ABOUT THIS TASK:
When you have gone through the records below, state only how many lines include the word "styles".

[Opening MATERIAL TO PROCESS section]

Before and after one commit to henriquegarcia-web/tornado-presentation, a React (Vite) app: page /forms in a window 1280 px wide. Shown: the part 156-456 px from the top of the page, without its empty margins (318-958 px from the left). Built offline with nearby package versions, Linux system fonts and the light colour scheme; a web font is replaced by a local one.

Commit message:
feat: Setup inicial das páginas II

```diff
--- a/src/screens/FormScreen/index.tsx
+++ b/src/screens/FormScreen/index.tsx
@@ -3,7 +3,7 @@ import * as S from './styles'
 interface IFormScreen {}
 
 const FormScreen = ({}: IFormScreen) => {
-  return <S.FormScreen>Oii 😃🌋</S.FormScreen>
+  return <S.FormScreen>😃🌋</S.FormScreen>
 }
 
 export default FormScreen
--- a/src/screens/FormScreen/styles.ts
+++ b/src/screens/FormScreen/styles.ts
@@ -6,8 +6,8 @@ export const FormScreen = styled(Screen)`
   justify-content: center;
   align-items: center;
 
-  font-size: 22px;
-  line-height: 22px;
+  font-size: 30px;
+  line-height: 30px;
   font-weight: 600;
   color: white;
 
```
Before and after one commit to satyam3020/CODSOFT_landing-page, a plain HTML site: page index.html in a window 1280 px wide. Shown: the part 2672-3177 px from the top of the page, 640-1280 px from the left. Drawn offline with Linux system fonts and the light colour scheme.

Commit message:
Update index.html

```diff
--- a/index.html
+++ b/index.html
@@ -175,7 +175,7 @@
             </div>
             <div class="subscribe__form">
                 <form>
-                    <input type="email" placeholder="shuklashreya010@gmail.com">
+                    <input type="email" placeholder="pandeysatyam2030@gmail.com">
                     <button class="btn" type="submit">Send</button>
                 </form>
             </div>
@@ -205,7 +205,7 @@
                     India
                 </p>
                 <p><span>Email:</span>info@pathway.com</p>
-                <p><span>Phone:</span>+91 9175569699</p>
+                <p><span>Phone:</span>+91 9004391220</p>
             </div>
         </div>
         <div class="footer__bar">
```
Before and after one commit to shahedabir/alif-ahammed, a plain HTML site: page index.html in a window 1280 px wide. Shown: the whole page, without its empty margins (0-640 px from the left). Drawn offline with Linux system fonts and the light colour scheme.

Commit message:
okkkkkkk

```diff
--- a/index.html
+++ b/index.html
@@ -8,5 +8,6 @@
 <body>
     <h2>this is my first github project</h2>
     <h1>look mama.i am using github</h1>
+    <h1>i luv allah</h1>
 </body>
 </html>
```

[Closing MATERIAL TO PROCESS section]

RESULT OF THE EXERCISE:
3